Everybody hates that deafening sound of their alarm. You might be exhausted from working the day before, suffering from a dreadful hangover, or maybe you just simply didn’t sleep well. But, that awful sound you hear in the morning doesn’t cause your veins to fill with rage for no reason.
In my personal experience, waking up has always been a struggle. Many people, like myself, set ten or more alarms to simply drag themselves out of bed for the day. That insanely awful default alarm sound on people’s iPhones has become absolutely appalling to hear, even when it isn’t coming from my own cell phone on my nightstand.
But what exactly has caused us to feel this way?
Psychologists like a man by the name of Dr. Michael Gradisar have confirmed that the anger you experience from the sound of your alarm is a result of classical conditioning.
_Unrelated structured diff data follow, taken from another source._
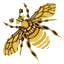
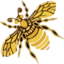
Clothes colors added, update cursor img, replace map with image and link

diff --git a/docs/css/main.min.css b/docs/css/main.min.css
@@ -1,2 +1,2 @@
-*{-webkit-box-sizing:border-box;box-sizing:border-box;margin:0;padding:0}@font-face{font-family:'banda_regularregular';src:url("../fonts/regular.otf") format("opentype");font-weight:normal;font-style:normal}@font-face{font-family:'skautbold';src:url("https://cdn.skauting.cz/fonts/skaut-bold-webfont.eot");src:url("https://cdn.skauting.cz/fonts/skaut-bold-webfont.eot? #iefix") format("embedded-opentype");src:url("https://cdn.skauting.cz/fonts/skaut-bold-webfont.woff") format("woff"),url("https://cdn.skauting.cz/fonts/skaut-bold-webfont.woff2") format("woff2"),url("https://cdn.skauting.cz/fonts/skaut-bold-webfont.otf") format("opentype"),url("https://cdn.skauting.cz/fonts/skaut-bold-webfont.svg#skautbold") format("svg");font-weight:normal;font-style:normal}.grid-container{width:100vw;height:100vh;display:-webkit-box;display:-ms-flexbox;display:flex;-webkit-box-pack:center;-ms-flex-pack:center;justify-content:center;-webkit-box-align:center;-ms-flex-align:center;align-items:center;overflow:hidden}.hex-grid{position:relative;width:325px;height:414px;margin:0}.hex-grid__item{text-align:center;position:absolute;max-width:90px;max-height:70px}.hex-grid__item .container{display:-webkit-box;display:-ms-flexbox;display:flex;position:absolute;top:0;left:0;-webkit-box-pack:center;-ms-flex-pack:center;justify-content:center;-webkit-box-align:center;-ms-flex-align:center;align-items:center;width:90px;height:70px}.hex-grid__item .form{font-size:0.6rem}.hex-grid__img{width:100%}.hex-grid__title{text-transform:uppercase;font-family:"skautbold";color:#f1ac3c;font-size:0.7rem}.hex-img{display:none}@media (min-width: 576px){.hex-grid{width:425px;height:575px;margin:0}.hex-grid__item{max-width:120px;max-height:100px}.hex-grid__item .container{width:120px;height:100px}.hex-grid__item .form{font-size:0.8rem}.hex-grid__title{font-size:1rem}}@media (min-width: 768px){.hex-grid{width:650px;height:483px}.hex-grid__item{max-width:150px;max-height:230px -100px}.hex-grid__item .container{width:150px;height:130px}.hex-grid__item .form{font-size:1rem}.hex-grid__title{font-size:1.3rem}}@media (min-width: 992px){.hex-grid{width:725px;height:552px}.hex-grid__item{max-width:170px;max-height:150px}.hex-grid__item .container{width:170px;height:150px}.hex-grid__item .form{font-size:1.2rem}.hex-grid__title{font-size:1.5rem}}@media screen and (min-width: 1200px){.hex-grid{width:875px;height:644px}.hex-grid__item{max-width:200px;max-height:180px}.hex-grid__item .container{width:200px;height:180px}.hex-grid__item .form{font-size:1.3rem}.hex-grid__title{font-size:1.5rem}}@media screen and (min-height: 830px){.hex-grid{width:1075px;height:805px}.hex-grid__item{max-width:250px;max-height:230px}.hex-grid__item .container{width:250px;height:230px}.hex-grid__item .form{font-size:1.3rem}.hex-grid__title{font-size:1.5rem}}.content-container{cursor:default}.header{display:-webkit-box;display:-ms-flexbox;display:flex;-webkit-box-pack:center;-ms-flex-pack:center;justify-content:center}.header__container{width:15rem;height:8rem;display:-webkit-box;display:-ms-flexbox;display:flex;-webkit-box-pack:center;-ms-flex-pack:center;justify-content:center;background-image:url("../img/page_blank_top.png");background-color:#331907;background-size:contain;background-repeat:no-repeat}.header__title{margin-top:5vh;font-size:2rem}.footer{height:20vh;width:100%;display:-webkit-box;display:-ms-flexbox;display:flex;-webkit-box-pack:center;-ms-flex-pack:center;justify-content:center;-webkit-box-align:center;-ms-flex-align:center;align-items:center}.content{width:85%;min-height:40vh;margin:0 auto;padding-top:5vh;text-align:center;display:-webkit-box;display:-ms-flexbox;display:flex;-webkit-box-orient:vertical;-webkit-box-direction:normal;-ms-flex-flow:column;flex-flow:column;-webkit-box-align:center;-ms-flex-align:center;align-items:center;-webkit-box-pack:center;-ms-flex-pack:center;justify-content:center}.content p{font-size:1rem;margin:0.5rem 0 1rem 0;line-height:1.5rem}.content a{color:#f1ac3c}.content a:hover{color:#d2b37a}.content h3{text-transform:uppercase;margin-top:1.5rem;margin-bottom:1rem}.content ul{text-align:left;width:90%;padding-left:1rem;color:#f1ac3c;line-height:1.5rem;margin-bottom:1rem}.map{width:80vw;height:30vh;margin:1rem 0}.iframe-container{display:none}@media screen and (min-width: 768px){.header__container{width:20rem;height:12rem}.header__title{font-size:2.5rem}.content{width:80%}.content ul{width:70%;padding-left:5rem}.map{width:60vw;height:40vh}.form-link{display:none}.iframe-container{display:inline-block;overflow:hidden;position:relative;width:80%;height:260vh}.iframe-container iframe{border:0;height:100%;left:0;position:absolute;top:0;width:100%}}@media screen and (min-width: 992px){.content{width:65%}.content ul{width:70%;padding-left:5rem}.map{width:50vw;height:50vh}}@media screen and (min-width: 1200px){.header__container{width:30rem;height:17rem}.header__title{font-size:4rem}.content{width:60%}.content ul{width:60%;padding-left:10rem}.map{width:50vw;height:50vh}.iframe-container{height:220vh}}.hex1{top:124.5px}.hex2{left:72px}.hex3{left:72px;top:83px}.hex4{left:72px;top:166px}.hex5{left:144px;top:41.5px}.hex6{left:144px;top:124.5px}.hex7{left:144px;top:207.5px}.hex8{left:216px;top:83px}.hex9{left:216px;top:166px}.hex10{left:72px;top:249px}.hex11{left:144px;top:290.5px}.hex12{left:216px;top:332px}@media (min-width: 576px){.hex1{top:171px}.hex2{left:100px}.hex3{left:100px;top:114px}.hex4{left:100px;top:228px}.hex5{left:200px;top:57px}.hex6{left:200px;top:171px}.hex7{left:200px;top:285px}.hex8{left:300px;top:114px}.hex9{left:300px;top:228px}.hex10{left:100px;top:342px}.hex11{left:200px;top:399px}.hex12{left:300px;top:456px}}@media (min-width: 768px){.hex1{top:210px}.hex2{left:122px}.hex3{left:122px;top:140px}.hex4{left:122px;top:280px}.hex5{left:244px;top:70px}.hex6{left:244px;top:210px}.hex7{left:244px;top:350px}.hex8{left:366px;top:140px}.hex9{left:366px;top:280px}.hex10{left:488px;top:70px}.hex11{left:488px;top:210px}.hex12{left:488px;top:350px}}@media screen and (min-width: 992px){.hex1{top:240px}.hex2{left:140px}.hex3{left:140px;top:160px}.hex4{left:140px;top:320px}.hex5{left:280px;top:80px}.hex6{left:280px;top:240px}.hex7{left:280px;top:400px}.hex8{left:420px;top:160px}.hex9{left:420px;top:320px}.hex10{left:560px;top:80px}.hex11{left:560px;top:240px}.hex12{left:560px;top:400px}}@media screen and (min-width: 1200px){.hex1{top:285px}.hex2{left:165px}.hex3{left:165px;top:190px}.hex4{left:165px;top:380px}.hex5{left:330px;top:95px}.hex6{left:330px;top:285px}.hex7{left:330px;top:475px}.hex8{left:495px;top:190px}.hex9{left:495px;top:380px}.hex10{left:660px;top:95px}.hex11{left:660px;top:285px}.hex12{left:660px;top:475px}}@media screen and (min-height: 830px){.hex1{top:345px}.hex2{left:200px}.hex3{left:200px;top:230px}.hex4{left:200px;top:460px}.hex5{left:400px;top:115px}.hex6{left:400px;top:345px}.hex7{left:400px;top:575px}.hex8{left:600px;top:230px}.hex9{left:600px;top:460px}.hex10{left:800px;top:115px}.hex11{left:800px;top:345px}.hex12{left:800px;top:575px}}.password{width:100vw;height:100vh;display:-webkit-box;display:-ms-flexbox;display:flex;-webkit-box-orient:vertical;-webkit-box-direction:normal;-ms-flex-flow:column;flex-flow:column;-webkit-box-pack:center;-ms-flex-pack:center;justify-content:center;-webkit-box-align:center;-ms-flex-align:center;align-items:center;overflow:hidden;cursor:default}.password__container{background-image:url("../img/hexagon_form_transparent.png");background-size:contain;background-repeat:no-repeat;height:18rem;width:20rem;display:-webkit-box;display:-ms-flexbox;display:flex;-webkit-box-pack:center;-ms-flex-pack:center;justify-content:center;-webkit-box-align:center;-ms-flex-align:center;align-items:center}.password__form{display:-webkit-box;display:-ms-flexbox;display:flex;-webkit-box-orient:vertical;-webkit-box-direction:normal;-ms-flex-flow:column;flex-flow:column;-webkit-box-align:center;-ms-flex-align:center;align-items:center;height:12rem;-webkit-box-pack:justify;-ms-flex-pack:justify;justify-content:space-between}.password__form label{font-size:2rem}.password__form input{padding:0.5rem}.password__form input:focus{background-color:#ffc}.password--invalid{margin-top:2rem;visibility:hidden;text-align:center}body{font-family:"banda_regularregular";background-color:#331907;cursor:url("../img/bee.png"),auto;-webkit-animation:transitionIn 0.75s;animation:transitionIn 0.75s;color:#ffc}h1{font-size:4.5rem;font-family:"skautbold"}p{font-size:1.5rem}button{font-family:"banda_regularregular";font-size:1.1rem;font-weight:600;background-color:transparent;border:3px solid #f1ac3c;color:#f1ac3c;padding:0.5rem 1.5rem;-webkit-transition:all 0.3s ease-in-out;transition:all 0.3s ease-in-out}button:hover{background-color:#f1ac3c;color:#331907;cursor:pointer}@-webkit-keyframes transitionIn{from{opacity:0;-webkit-transform:rotateX(-10deg);transform:rotateX(-10deg)}to{opacity:1;-webkit-transform:rotateX(0);transform:rotateX(0)}}@keyframes transitionIn{from{opacity:0;-webkit-transform:rotateX(-10deg);transform:rotateX(-10deg)}to{opacity:1;-webkit-transform:rotateX(0);transform:rotateX(0)}}
+*{-webkit-box-sizing:border-box;box-sizing:border-box;margin:0;padding:0}@font-face{font-family:'banda_regularregular';src:url("../fonts/regular.otf") format("opentype");font-weight:normal;font-style:normal}@font-face{font-family:'skautbold';src:url("https://cdn.skauting.cz/fonts/skaut-bold-webfont.eot");src:url("https://cdn.skauting.cz/fonts/skaut-bold-webfont.eot? #iefix") format("embedded-opentype");src:url("https://cdn.skauting.cz/fonts/skaut-bold-webfont.woff") format("woff"),url("https://cdn.skauting.cz/fonts/skaut-bold-webfont.woff2") format("woff2"),url("https://cdn.skauting.cz/fonts/skaut-bold-webfont.otf") format("opentype"),url("https://cdn.skauting.cz/fonts/skaut-bold-webfont.svg#skautbold") format("svg");font-weight:normal;font-style:normal}.grid-container{width:100vw;height:100vh;display:-webkit-box;display:-ms-flexbox;display:flex;-webkit-box-pack:center;-ms-flex-pack:center;justify-content:center;-webkit-box-align:center;-ms-flex-align:center;align-items:center;overflow:hidden}.hex-grid{position:relative;width:325px;height:414px;margin:0}.hex-grid__item{text-align:center;position:absolute;max-width:90px;max-height:70px}.hex-grid__item .container{display:-webkit-box;display:-ms-flexbox;display:flex;position:absolute;top:0;left:0;-webkit-box-pack:center;-ms-flex-pack:center;justify-content:center;-webkit-box-align:center;-ms-flex-align:center;align-items:center;width:90px;height:70px}.hex-grid__item .form{font-size:0.6rem}.hex-grid__img{width:100%}.hex-grid__title{text-transform:uppercase;font-family:"skautbold";color:#f1ac3c;font-size:0.7rem}.hex-img{display:none}@media (min-width: 576px){.hex-grid{width:425px;height:575px;margin:0}.hex-grid__item{max-width:120px;max-height:100px}.hex-grid__item .container{width:120px;height:100px}.hex-grid__item .form{font-size:0.8rem}.hex-grid__title{font-size:1rem}}@media (min-width: 768px){.hex-grid{width:650px;height:483px}.hex-grid__item{max-width:150px;max-height:230px -100px}.hex-grid__item .container{width:150px;height:130px}.hex-grid__item .form{font-size:1rem}.hex-grid__title{font-size:1.3rem}}@media (min-width: 992px){.hex-grid{width:725px;height:552px}.hex-grid__item{max-width:170px;max-height:150px}.hex-grid__item .container{width:170px;height:150px}.hex-grid__item .form{font-size:1.2rem}.hex-grid__title{font-size:1.5rem}}@media screen and (min-width: 1200px){.hex-grid{width:875px;height:644px}.hex-grid__item{max-width:200px;max-height:180px}.hex-grid__item .container{width:200px;height:180px}.hex-grid__item .form{font-size:1.3rem}.hex-grid__title{font-size:1.5rem}}@media screen and (min-height: 830px){.hex-grid{width:1075px;height:805px}.hex-grid__item{max-width:250px;max-height:230px}.hex-grid__item .container{width:250px;height:230px}.hex-grid__item .form{font-size:1.3rem}.hex-grid__title{font-size:1.5rem}}.content-container{cursor:default}.header{display:-webkit-box;display:-ms-flexbox;display:flex;-webkit-box-pack:center;-ms-flex-pack:center;justify-content:center}.header__container{width:15rem;height:8rem;display:-webkit-box;display:-ms-flexbox;display:flex;-webkit-box-pack:center;-ms-flex-pack:center;justify-content:center;background-image:url("../img/page_blank_top.png");background-color:#331907;background-size:contain;background-repeat:no-repeat}.header__title{margin-top:5vh;font-size:2rem}.footer{height:20vh;width:100%;display:-webkit-box;display:-ms-flexbox;display:flex;-webkit-box-pack:center;-ms-flex-pack:center;justify-content:center;-webkit-box-align:center;-ms-flex-align:center;align-items:center}.content{width:85%;min-height:40vh;margin:0 auto;padding-top:5vh;text-align:center;display:-webkit-box;display:-ms-flexbox;display:flex;-webkit-box-orient:vertical;-webkit-box-direction:normal;-ms-flex-flow:column;flex-flow:column;-webkit-box-align:center;-ms-flex-align:center;align-items:center;-webkit-box-pack:center;-ms-flex-pack:center;justify-content:center}.content p{font-size:1rem;margin:0.5rem 0 1rem 0;line-height:1.5rem}.content a{color:#f1ac3c}.content a:hover{color:#d2b37a}.content h3{text-transform:uppercase;margin-top:1.5rem;margin-bottom:1rem}.content ul{text-align:left;width:90%;padding-left:1rem;color:#f1ac3c;line-height:1.5rem;margin-bottom:1rem}.map{width:70vw;height:auto;margin:1rem 0}.iframe-container{display:none}.colors{width:15rem;border:4px solid #f1ac3c;margin-bottom:1rem}@media screen and (min-width: 768px){.header__container{width:20rem;height:12rem}.header__title{font-size:2.5rem}.content{width:80%}.content ul{width:70%;padding-left:5rem}.map{width:60vw}.form-link{display:none}.iframe-container{display:inline-block;overflow:hidden;position:relative;width:80%;height:260vh}.iframe-container iframe{border:0;height:100%;left:0;position:absolute;top:0;width:100%}.colors{width:20rem}}@media screen and (min-width: 992px){.content{width:65%}.content ul{width:70%;padding-left:5rem}.map{width:50vw}}@media screen and (min-width: 1200px){.header__container{width:30rem;height:17rem}.header__title{font-size:4rem}.content{width:45%}.content ul{width:60%;padding-left:10rem}.map{width:40vw}.iframe-container{height:220vh}}.hex1{top:124.5px}.hex2{left:72px}.hex3{left:72px;top:83px}.hex4{left:72px;top:166px}.hex5{left:144px;top:41.5px}.hex6{left:144px;top:124.5px}.hex7{left:144px;top:207.5px}.hex8{left:216px;top:83px}.hex9{left:216px;top:166px}.hex10{left:72px;top:249px}.hex11{left:144px;top:290.5px}.hex12{left:216px;top:332px}@media (min-width: 576px){.hex1{top:171px}.hex2{left:100px}.hex3{left:100px;top:114px}.hex4{left:100px;top:228px}.hex5{left:200px;top:57px}.hex6{left:200px;top:171px}.hex7{left:200px;top:285px}.hex8{left:300px;top:114px}.hex9{left:300px;top:228px}.hex10{left:100px;top:342px}.hex11{left:200px;top:399px}.hex12{left:300px;top:456px}}@media (min-width: 768px){.hex1{top:210px}.hex2{left:122px}.hex3{left:122px;top:140px}.hex4{left:122px;top:280px}.hex5{left:244px;top:70px}.hex6{left:244px;top:210px}.hex7{left:244px;top:350px}.hex8{left:366px;top:140px}.hex9{left:366px;top:280px}.hex10{left:488px;top:70px}.hex11{left:488px;top:210px}.hex12{left:488px;top:350px}}@media screen and (min-width: 992px){.hex1{top:240px}.hex2{left:140px}.hex3{left:140px;top:160px}.hex4{left:140px;top:320px}.hex5{left:280px;top:80px}.hex6{left:280px;top:240px}.hex7{left:280px;top:400px}.hex8{left:420px;top:160px}.hex9{left:420px;top:320px}.hex10{left:560px;top:80px}.hex11{left:560px;top:240px}.hex12{left:560px;top:400px}}@media screen and (min-width: 1200px){.hex1{top:285px}.hex2{left:165px}.hex3{left:165px;top:190px}.hex4{left:165px;top:380px}.hex5{left:330px;top:95px}.hex6{left:330px;top:285px}.hex7{left:330px;top:475px}.hex8{left:495px;top:190px}.hex9{left:495px;top:380px}.hex10{left:660px;top:95px}.hex11{left:660px;top:285px}.hex12{left:660px;top:475px}}@media screen and (min-height: 830px){.hex1{top:345px}.hex2{left:200px}.hex3{left:200px;top:230px}.hex4{left:200px;top:460px}.hex5{left:400px;top:115px}.hex6{left:400px;top:345px}.hex7{left:400px;top:575px}.hex8{left:600px;top:230px}.hex9{left:600px;top:460px}.hex10{left:800px;top:115px}.hex11{left:800px;top:345px}.hex12{left:800px;top:575px}}.password{width:100vw;height:100vh;display:-webkit-box;display:-ms-flexbox;display:flex;-webkit-box-orient:vertical;-webkit-box-direction:normal;-ms-flex-flow:column;flex-flow:column;-webkit-box-pack:center;-ms-flex-pack:center;justify-content:center;-webkit-box-align:center;-ms-flex-align:center;align-items:center;overflow:hidden;cursor:default}.password__container{background-image:url("../img/hexagon_form_transparent.png");background-size:contain;background-repeat:no-repeat;height:18rem;width:20rem;display:-webkit-box;display:-ms-flexbox;display:flex;-webkit-box-pack:center;-ms-flex-pack:center;justify-content:center;-webkit-box-align:center;-ms-flex-align:center;align-items:center}.password__form{display:-webkit-box;display:-ms-flexbox;display:flex;-webkit-box-orient:vertical;-webkit-box-direction:normal;-ms-flex-flow:column;flex-flow:column;-webkit-box-align:center;-ms-flex-align:center;align-items:center;height:12rem;-webkit-box-pack:justify;-ms-flex-pack:justify;justify-content:space-between}.password__form label{font-size:2rem}.password__form input{padding:0.5rem}.password__form input:focus{background-color:#ffc}.password--invalid{margin-top:2rem;visibility:hidden;text-align:center}body{font-family:"banda_regularregular";background-color:#331907;cursor:url("../img/bee.png"),auto;-webkit-animation:transitionIn 0.75s;animation:transitionIn 0.75s;color:#ffc}h1{font-size:4.5rem;font-family:"skautbold"}p{font-size:1.5rem}button{font-family:"banda_regularregular";font-size:1.1rem;font-weight:600;background-color:transparent;border:3px solid #f1ac3c;color:#f1ac3c;padding:0.5rem 1.5rem;-webkit-transition:all 0.3s ease-in-out;transition:all 0.3s ease-in-out}button:hover{background-color:#f1ac3c;color:#331907;cursor:pointer}@-webkit-keyframes transitionIn{from{opacity:0;-webkit-transform:rotateX(-10deg);transform:rotateX(-10deg)}to{opacity:1;-webkit-transform:rotateX(0);transform:rotateX(0)}}@keyframes transitionIn{from{opacity:0;-webkit-transform:rotateX(-10deg);transform:rotateX(-10deg)}to{opacity:1;-webkit-transform:rotateX(0);transform:rotateX(0)}}
 /*# sourceMappingURL=main.min.css.map */

diff --git a/docs/css/main.css b/docs/css/main.css
@@ -290,13 +290,19 @@
 }
 
 .map {
-  width: 80vw;
-  height: 30vh;
+  width: 70vw;
+  height: auto;
   margin: 1rem 0;
 }
 
 .iframe-container {
   display: none;
+}
+
+.colors {
+  width: 15rem;
+  border: 4px solid #f1ac3c;
+  margin-bottom: 1rem;
 }
 
 @media screen and (min-width: 768px) {
@@ -316,7 +322,6 @@
   }
   .map {
     width: 60vw;
-    height: 40vh;
   }
   .form-link {
     display: none;
@@ -336,6 +341,9 @@
     top: 0;
     width: 100%;
   }
+  .colors {
+    width: 20rem;
+  }
 }
 
 @media screen and (min-width: 992px) {
@@ -348,7 +356,6 @@
   }
   .map {
     width: 50vw;
-    height: 50vh;
   }
 }
 
@@ -361,15 +368,14 @@
     font-size: 4rem;
   }
   .content {
-    width: 60%;
+    width: 45%;
   }
   .content ul {
     width: 60%;
     padding-left: 10rem;
   }
   .map {
-    width: 50vw;
-    height: 50vh;
+    width: 40vw;
   }
   .iframe-container {
     height: 220vh;

diff --git a/scss/_content.scss b/scss/_content.scss
@@ -74,13 +74,19 @@
 }
 
 .map {
-  width: 80vw;
-  height: 30vh;
+  width: 70vw;
+  height: auto;
   margin: 1rem 0;
 }
 
 .iframe-container {
   display: none;
+}
+
+.colors {
+  width: 15rem;
+  border: 4px solid $primary-color;
+  margin-bottom: 1rem;
 }
 
 @media screen and (min-width: $md-breakpoint-width) {
@@ -106,7 +112,6 @@
 
   .map {
     width: 60vw;
-    height: 40vh;
   }
 
   .form-link {
@@ -129,6 +134,10 @@
       width: 100%;
     }
   }
+
+  .colors {
+    width: 20rem;
+  }
 }
 
 @media screen and (min-width: $lg-breakpoint-width) {
@@ -143,7 +152,6 @@
 
   .map {
     width: 50vw;
-    height: 50vh;
   }
 }
 
@@ -160,7 +168,7 @@
   }
 
   .content {
-    width: 60%;
+    width: 45%;
 
     ul {
       width: 60%;
@@ -169,8 +177,7 @@
   }
 
   .map {
-    width: 50vw;
-    height: 50vh;
+    width: 40vw;
   }
 
   .iframe-container {

diff --git a/docs/misto.html b/docs/misto.html
@@ -23,13 +23,9 @@
               >Hutě u Bechyně</a
             >.
           </p>
-          <iframe
-            class="map"
-            style="border: none"
-            src="https://frame.mapy.cz/s/lavalacabu"
-            frameborder="0"
-          ></iframe>
-
+          <a href="https://mapy.cz/s/pebapemubo" target="_blank">
+            <img class="map" src="./img/mapa_3.png" alt="Mapa" />
+          </a>
           <p>
             Obřad proběhne v lese a následné veselí na louce u řeky Lužnice.
           </p>

diff --git a/docs/obleceni.html b/docs/obleceni.html
@@ -21,6 +21,7 @@
             v duchu barevného ladění níže, nicméně není nutné roztáčet kola
             kapitalismu.
           </p>
+          <img class="colors" src="./img/colors.jpg" alt="Barevné ladění" />
           <p>
             Vezměte si na sebe to, v čem vám bude pohodlně. Pamatujte jen, že
             akce je převážně venkovní a odehrává se na louce, čili podpatky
Do you remember learning about Pavlov’s dogs in biology and psychology class? Well, you have started your own version of his experiment.
Classical conditioning occurs when stimuli are repeatedly paired together, resulting in a conditioned response. In this case, the alarm you set and your grouchy feeling when you wake up. According to Dr. Gradisar, it is especially irksome to hear your alarm out of the blue if you don’t consider yourself a morning person. In an article written in The Sydney Morning Herald, Dr. Grdisar reportedly claimed, “Some evening types may be setting their alarm at a time-inconsistent with their own internal body clock, such that the alarm sounds at the worst possible time of their 24-hour day.” Some people have even reported feeling sick to their stomach when the sound of their morning alarm goes off in any circumstance.
Over time, that sound you hear in the mornings has become associated with negative feelings of dread, anxiety, and lack of motivation that occur when you have to get out of bed. But how can you fix this?
1. Set a “snuggle alarm”
I know it sounds counterintuitive to set another alarm, but it is actually very useful. Set an alarm that first wakes you up and another when you have to actually get out of bed. This will make the second alarm much more bearable and will do wonders for your stress in the morning. Simply set your “snuggle alarm” thirty minutes before you have absolutely no choice but to get out of bed and use those thirty minutes to relax and snuggle up in your cozy blanket until it is time to get a move on. Not only will this give you a chance to gradually wake up and adjust, but it will also leave you less frantic and disoriented when you get up and start your day.
2. Try your best to get enough sleep
Last year I stayed up until somewhere in between three and five in the morning almost every night. This wreaked havoc on my daily routine and overall health. Your mornings will be so much more bearable if you actually try and stick to a sleep schedule, especially one that forces you to go to sleep before midnight. Staying up all night scrolling through the internet isn’t going to make your morning experience any less miserable. Sticking to a sleep schedule will make your body adjust accordingly and will get your circadian rhythm in check.
3. Switch the sound of your alarm every month if possible
If you are one of those people who have had their alarm sound set to the same sound for years, I recommend you switch the sound to something different and somewhat soothing. Switching the sound of your alarm monthly can result in less association of negative feelings towards the sounds coming out of your phone. Doing this may end up making you an early bird who is ready to seize the day instead of someone who screams into their pillow the second they open their eyes.
As they say, most millionaires wake up at four in the morning with a smile ear-to-ear, ready to conquer the world. They also manage to go grocery shopping, bench-press five elephants, attend three meetings, and run a marathon by the time the sun is up.
But really, nobody likes to wake up in the morning, especially if it is to go do something they don’t enjoy. Many people wake up feeling angry or pessimistic and this can affect the rest of your day. Personally, sometimes I can barely wake up before noon, and others I’m ready to go by eight. Either way, ensuring that you listen to your body and make adjustments accordingly will go a very long way.
Ward, Mary. “Why Does Hearing Your Morning Alarm in the Afternoon Make You Feel Sick?” The Sydney Morning Herald, 29 Aug. 2016, www.smh.com.au/lifestyle/health-and-wellness/why-does-hearing-your-morning-alarm-in-the-afternoon-make-you-feel-sick-20160815-gqsq2m.html?js-chunk-not-found-refresh=true.